Problem description → All entries need to be written out again exactly, without their pictures.

Data items
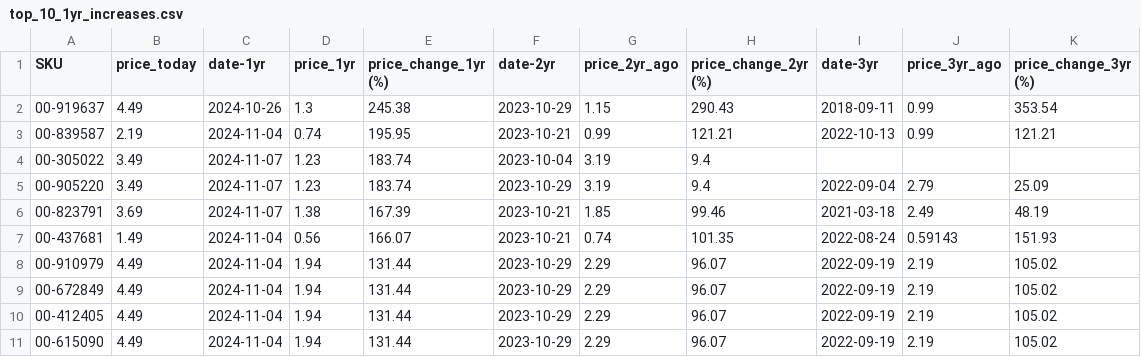
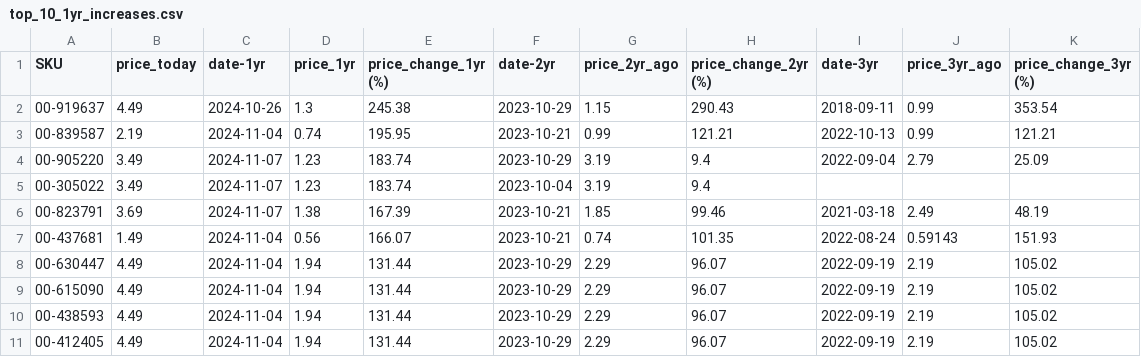
Before and after one commit to ultralazr/billatracker, a CSV file: analysis/top_10_1yr_increases.csv, drawn as a sheet.

```diff
--- a/analysis/top_10_1yr_increases.csv
+++ b/analysis/top_10_1yr_increases.csv
@@ -3,9 +3,9 @@ SKU,price_today,date-1yr,price_1yr,price_change_1yr (%),date-2yr,price_2yr_ago,p
 00-839587,2.19,2024-11-04,0.74,195.95,2023-10-21,0.99,121.21,2022-10-13,0.99,121.21
+00-905220,3.49,2024-11-07,1.23,183.74,2023-10-29,3.19,9.4,2022-09-04,2.79,25.09
 00-305022,3.49,2024-11-07,1.23,183.74,2023-10-04,3.19,9.4,,,
-00-905220,3.49,2024-11-07,1.23,183.74,2023-10-29,3.19,9.4,2022-09-04,2.79,25.09
 00-823791,3.69,2024-11-07,1.38,167.39,2023-10-21,1.85,99.46,2021-03-18,2.49,48.19
 00-437681,1.49,2024-11-04,0.56,166.07,2023-10-21,0.74,101.35,2022-08-24,0.59143,151.93
-00-910979,4.49,2024-11-04,1.94,131.44,2023-10-29,2.29,96.07,2022-09-19,2.19,105.02
-00-672849,4.49,2024-11-04,1.94,131.44,2023-10-29,2.29,96.07,2022-09-19,2.19,105.02
+00-630447,4.49,2024-11-04,1.94,131.44,2023-10-29,2.29,96.07,2022-09-19,2.19,105.02
+00-615090,4.49,2024-11-04,1.94,131.44,2023-10-29,2.29,96.07,2022-09-19,2.19,105.02
+00-438593,4.49,2024-11-04,1.94,131.44,2023-10-29,2.29,96.07,2022-09-19,2.19,105.02
 00-412405,4.49,2024-11-04,1.94,131.44,2023-10-29,2.29,96.07,2022-09-19,2.19,105.02
-00-615090,4.49,2024-11-04,1.94,131.44,2023-10-29,2.29,96.07,2022-09-19,2.19,105.02
```
Also changed, not shown: analysis/price_analysis.csv, analysis/top_10_2yr_increases.csv, 19 other files.
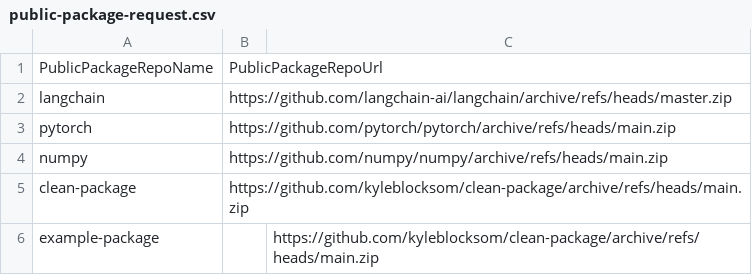
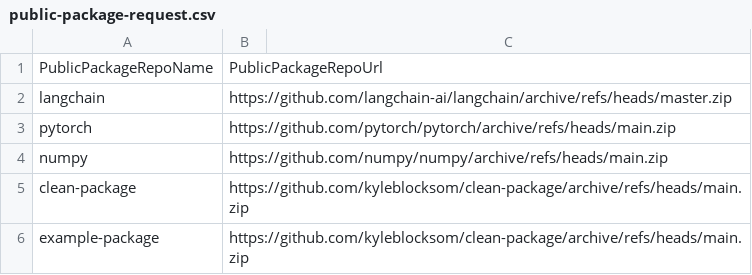
Before and after one commit to aws-dev-staging/example-private-repository, a CSV file: public-package-request.csv, drawn as a sheet.

Commit message:
Add example-package

```diff
--- a/public-package-request.csv
+++ b/public-package-request.csv
@@ -5,2 +5,2 @@ numpy,https://github.com/numpy/numpy/archive/refs/heads/main.zip
 clean-package,https://github.com/kyleblocksom/clean-package/archive/refs/heads/main.zip
-example-package,,https://github.com/kyleblocksom/clean-package/archive/refs/heads/main.zip
+example-package,https://github.com/kyleblocksom/clean-package/archive/refs/heads/main.zip
```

Your solution →
Before and after one commit to ultralazr/billatracker, a CSV file: analysis/top_10_1yr_increases.csv, drawn as a sheet.

```diff
--- a/analysis/top_10_1yr_increases.csv
+++ b/analysis/top_10_1yr_increases.csv
@@ -3,9 +3,9 @@ SKU,price_today,date-1yr,price_1yr,price_change_1yr (%),date-2yr,price_2yr_ago,p
 00-839587,2.19,2024-11-04,0.74,195.95,2023-10-21,0.99,121.21,2022-10-13,0.99,121.21
+00-905220,3.49,2024-11-07,1.23,183.74,2023-10-29,3.19,9.4,2022-09-04,2.79,25.09
 00-305022,3.49,2024-11-07,1.23,183.74,2023-10-04,3.19,9.4,,,
-00-905220,3.49,2024-11-07,1.23,183.74,2023-10-29,3.19,9.4,2022-09-04,2.79,25.09
 00-823791,3.69,2024-11-07,1.38,167.39,2023-10-21,1.85,99.46,2021-03-18,2.49,48.19
 00-437681,1.49,2024-11-04,0.56,166.07,2023-10-21,0.74,101.35,2022-08-24,0.59143,151.93
-00-910979,4.49,2024-11-04,1.94,131.44,2023-10-29,2.29,96.07,2022-09-19,2.19,105.02
-00-672849,4.49,2024-11-04,1.94,131.44,2023-10-29,2.29,96.07,2022-09-19,2.19,105.02
+00-630447,4.49,2024-11-04,1.94,131.44,2023-10-29,2.29,96.07,2022-09-19,2.19,105.02
+00-615090,4.49,2024-11-04,1.94,131.44,2023-10-29,2.29,96.07,2022-09-19,2.19,105.02
+00-438593,4.49,2024-11-04,1.94,131.44,2023-10-29,2.29,96.07,2022-09-19,2.19,105.02
 00-412405,4.49,2024-11-04,1.94,131.44,2023-10-29,2.29,96.07,2022-09-19,2.19,105.02
-00-615090,4.49,2024-11-04,1.94,131.44,2023-10-29,2.29,96.07,2022-09-19,2.19,105.02
```
Also changed, not shown: analysis/price_analysis.csv, analysis/top_10_2yr_increases.csv, 19 other files.
Before and after one commit to aws-dev-staging/example-private-repository, a CSV file: public-package-request.csv, drawn as a sheet.

Commit message:
Add example-package

```diff
--- a/public-package-request.csv
+++ b/public-package-request.csv
@@ -5,2 +5,2 @@ numpy,https://github.com/numpy/numpy/archive/refs/heads/main.zip
 clean-package,https://github.com/kyleblocksom/clean-package/archive/refs/heads/main.zip
-example-package,,https://github.com/kyleblocksom/clean-package/archive/refs/heads/main.zip
+example-package,https://github.com/kyleblocksom/clean-package/archive/refs/heads/main.zip
```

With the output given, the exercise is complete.